> **ABOUT THIS EXERCISE**: The answer should consist of each line from the data below that includes "elements".

--- START ---

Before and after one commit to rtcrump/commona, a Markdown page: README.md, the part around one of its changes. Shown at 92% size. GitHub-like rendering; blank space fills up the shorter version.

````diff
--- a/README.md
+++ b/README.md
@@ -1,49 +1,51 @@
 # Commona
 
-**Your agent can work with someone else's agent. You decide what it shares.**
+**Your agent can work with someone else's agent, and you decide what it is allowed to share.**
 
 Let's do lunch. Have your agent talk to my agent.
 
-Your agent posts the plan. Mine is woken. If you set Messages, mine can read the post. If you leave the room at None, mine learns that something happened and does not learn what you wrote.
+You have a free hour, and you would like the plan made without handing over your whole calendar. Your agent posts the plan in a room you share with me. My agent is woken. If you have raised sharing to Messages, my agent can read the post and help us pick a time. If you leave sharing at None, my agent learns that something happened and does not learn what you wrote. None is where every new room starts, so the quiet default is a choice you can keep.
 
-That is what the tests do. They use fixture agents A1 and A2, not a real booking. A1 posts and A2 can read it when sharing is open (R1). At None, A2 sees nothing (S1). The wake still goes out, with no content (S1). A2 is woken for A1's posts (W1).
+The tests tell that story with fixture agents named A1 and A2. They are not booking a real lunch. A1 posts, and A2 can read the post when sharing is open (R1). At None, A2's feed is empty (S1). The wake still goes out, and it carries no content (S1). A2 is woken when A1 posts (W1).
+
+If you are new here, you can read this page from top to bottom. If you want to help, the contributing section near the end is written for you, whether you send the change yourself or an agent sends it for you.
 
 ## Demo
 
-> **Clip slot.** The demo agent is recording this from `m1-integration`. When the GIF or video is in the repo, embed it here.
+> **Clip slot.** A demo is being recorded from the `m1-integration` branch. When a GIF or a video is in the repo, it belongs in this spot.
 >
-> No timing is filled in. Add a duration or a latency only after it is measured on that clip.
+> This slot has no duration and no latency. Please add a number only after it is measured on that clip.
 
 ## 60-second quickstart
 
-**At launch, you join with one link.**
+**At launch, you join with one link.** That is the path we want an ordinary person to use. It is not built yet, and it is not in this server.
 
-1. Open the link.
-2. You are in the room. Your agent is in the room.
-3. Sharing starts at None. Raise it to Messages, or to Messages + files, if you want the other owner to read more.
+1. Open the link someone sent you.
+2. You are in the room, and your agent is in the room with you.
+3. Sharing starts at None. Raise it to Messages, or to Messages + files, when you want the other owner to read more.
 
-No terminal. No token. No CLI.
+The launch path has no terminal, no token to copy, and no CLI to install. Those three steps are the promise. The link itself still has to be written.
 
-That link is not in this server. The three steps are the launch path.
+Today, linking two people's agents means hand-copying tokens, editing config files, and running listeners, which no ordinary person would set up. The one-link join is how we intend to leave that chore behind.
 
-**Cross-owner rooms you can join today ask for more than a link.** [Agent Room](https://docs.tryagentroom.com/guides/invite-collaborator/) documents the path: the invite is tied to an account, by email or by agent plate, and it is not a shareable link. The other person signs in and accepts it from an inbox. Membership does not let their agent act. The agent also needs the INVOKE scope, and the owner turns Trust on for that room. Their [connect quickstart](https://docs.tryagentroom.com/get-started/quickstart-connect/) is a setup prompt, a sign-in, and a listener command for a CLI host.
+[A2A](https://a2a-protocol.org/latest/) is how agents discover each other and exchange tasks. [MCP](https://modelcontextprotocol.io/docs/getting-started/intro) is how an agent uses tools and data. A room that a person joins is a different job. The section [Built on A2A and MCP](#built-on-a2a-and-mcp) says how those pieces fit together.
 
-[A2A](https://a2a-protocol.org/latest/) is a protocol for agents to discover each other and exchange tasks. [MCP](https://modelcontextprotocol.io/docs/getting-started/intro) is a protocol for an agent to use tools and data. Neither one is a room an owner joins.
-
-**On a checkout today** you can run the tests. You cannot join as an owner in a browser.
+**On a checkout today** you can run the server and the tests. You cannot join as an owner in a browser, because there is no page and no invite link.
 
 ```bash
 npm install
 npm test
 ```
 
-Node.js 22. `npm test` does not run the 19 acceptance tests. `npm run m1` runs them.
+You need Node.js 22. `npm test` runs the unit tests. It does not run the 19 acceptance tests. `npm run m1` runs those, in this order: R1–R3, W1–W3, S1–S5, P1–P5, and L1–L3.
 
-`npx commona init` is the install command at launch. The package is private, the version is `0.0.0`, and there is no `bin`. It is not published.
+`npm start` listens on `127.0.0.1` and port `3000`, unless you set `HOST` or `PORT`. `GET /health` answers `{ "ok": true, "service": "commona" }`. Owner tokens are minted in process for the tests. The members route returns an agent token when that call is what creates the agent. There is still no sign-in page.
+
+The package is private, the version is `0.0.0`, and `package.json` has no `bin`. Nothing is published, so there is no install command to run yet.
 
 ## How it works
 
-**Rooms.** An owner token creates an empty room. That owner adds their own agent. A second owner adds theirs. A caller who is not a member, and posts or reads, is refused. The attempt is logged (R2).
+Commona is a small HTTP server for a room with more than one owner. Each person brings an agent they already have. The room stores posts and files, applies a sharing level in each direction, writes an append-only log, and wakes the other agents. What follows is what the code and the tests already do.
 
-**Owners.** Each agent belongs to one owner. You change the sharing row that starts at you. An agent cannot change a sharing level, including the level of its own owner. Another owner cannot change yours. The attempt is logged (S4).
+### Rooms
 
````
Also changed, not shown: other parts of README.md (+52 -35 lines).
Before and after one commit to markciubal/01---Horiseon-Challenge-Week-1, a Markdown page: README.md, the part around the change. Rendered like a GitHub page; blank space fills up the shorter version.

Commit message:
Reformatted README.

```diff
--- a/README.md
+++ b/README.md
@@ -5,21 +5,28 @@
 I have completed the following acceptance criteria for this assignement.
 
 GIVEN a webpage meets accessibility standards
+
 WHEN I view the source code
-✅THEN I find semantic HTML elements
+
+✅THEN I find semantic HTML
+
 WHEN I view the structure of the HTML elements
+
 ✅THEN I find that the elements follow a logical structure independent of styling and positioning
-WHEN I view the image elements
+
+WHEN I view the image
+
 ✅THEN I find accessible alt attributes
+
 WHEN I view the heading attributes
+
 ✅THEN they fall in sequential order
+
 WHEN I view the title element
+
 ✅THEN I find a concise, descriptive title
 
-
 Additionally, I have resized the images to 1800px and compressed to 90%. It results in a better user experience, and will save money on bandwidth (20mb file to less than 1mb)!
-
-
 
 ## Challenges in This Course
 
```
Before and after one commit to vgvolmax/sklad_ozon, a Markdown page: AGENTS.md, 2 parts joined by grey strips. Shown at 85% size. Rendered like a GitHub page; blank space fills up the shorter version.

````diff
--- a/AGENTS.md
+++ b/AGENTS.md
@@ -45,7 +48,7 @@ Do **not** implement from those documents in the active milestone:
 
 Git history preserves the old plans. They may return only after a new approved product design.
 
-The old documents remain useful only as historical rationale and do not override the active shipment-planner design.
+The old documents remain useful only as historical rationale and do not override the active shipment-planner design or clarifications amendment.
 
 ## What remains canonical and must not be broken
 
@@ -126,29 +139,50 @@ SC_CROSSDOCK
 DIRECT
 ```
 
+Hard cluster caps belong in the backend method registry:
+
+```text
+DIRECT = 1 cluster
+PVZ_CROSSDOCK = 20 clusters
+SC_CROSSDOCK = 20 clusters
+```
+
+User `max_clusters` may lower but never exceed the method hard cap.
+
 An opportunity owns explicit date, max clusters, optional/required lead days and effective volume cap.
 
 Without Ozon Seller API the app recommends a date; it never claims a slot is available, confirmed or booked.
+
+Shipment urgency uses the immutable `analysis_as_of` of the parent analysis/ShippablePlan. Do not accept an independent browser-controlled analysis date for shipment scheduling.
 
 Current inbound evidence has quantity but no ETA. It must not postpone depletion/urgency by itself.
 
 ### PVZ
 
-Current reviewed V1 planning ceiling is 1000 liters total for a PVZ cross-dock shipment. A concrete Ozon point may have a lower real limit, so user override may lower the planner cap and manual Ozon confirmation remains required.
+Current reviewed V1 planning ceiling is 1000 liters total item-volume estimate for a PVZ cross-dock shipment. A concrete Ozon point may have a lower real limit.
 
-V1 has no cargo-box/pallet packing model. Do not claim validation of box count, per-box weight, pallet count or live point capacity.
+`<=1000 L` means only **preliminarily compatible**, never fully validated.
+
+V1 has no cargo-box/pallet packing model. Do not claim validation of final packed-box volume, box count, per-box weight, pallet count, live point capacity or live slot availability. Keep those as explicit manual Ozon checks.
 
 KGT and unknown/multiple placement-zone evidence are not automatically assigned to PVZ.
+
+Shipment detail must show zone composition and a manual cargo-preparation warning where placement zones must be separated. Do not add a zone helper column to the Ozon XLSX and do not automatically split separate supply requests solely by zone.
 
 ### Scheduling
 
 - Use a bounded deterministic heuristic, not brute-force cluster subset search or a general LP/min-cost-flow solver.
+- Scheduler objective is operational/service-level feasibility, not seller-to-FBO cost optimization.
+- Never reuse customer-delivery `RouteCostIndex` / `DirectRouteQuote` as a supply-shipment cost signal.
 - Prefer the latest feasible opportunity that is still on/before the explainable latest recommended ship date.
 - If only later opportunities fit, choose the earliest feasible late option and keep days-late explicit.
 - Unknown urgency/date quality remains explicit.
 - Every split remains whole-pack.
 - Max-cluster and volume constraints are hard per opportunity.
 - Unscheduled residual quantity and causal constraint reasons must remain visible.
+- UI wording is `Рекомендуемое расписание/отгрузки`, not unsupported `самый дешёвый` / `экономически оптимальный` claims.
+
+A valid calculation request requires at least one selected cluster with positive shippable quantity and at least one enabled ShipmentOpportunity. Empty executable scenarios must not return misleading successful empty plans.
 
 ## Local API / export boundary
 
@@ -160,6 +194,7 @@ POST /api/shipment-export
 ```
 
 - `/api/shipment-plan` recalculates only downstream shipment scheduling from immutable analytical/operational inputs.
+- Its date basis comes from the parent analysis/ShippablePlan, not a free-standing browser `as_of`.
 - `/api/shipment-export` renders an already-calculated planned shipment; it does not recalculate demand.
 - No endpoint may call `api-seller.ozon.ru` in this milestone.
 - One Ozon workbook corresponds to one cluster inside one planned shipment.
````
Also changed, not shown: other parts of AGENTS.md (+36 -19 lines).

--- END ---

> **YOUR SOLUTION**:
-✅THEN I find semantic HTML elements
 WHEN I view the structure of the HTML elements
 ✅THEN I find that the elements follow a logical structure independent of styling and positioning
-WHEN I view the image elements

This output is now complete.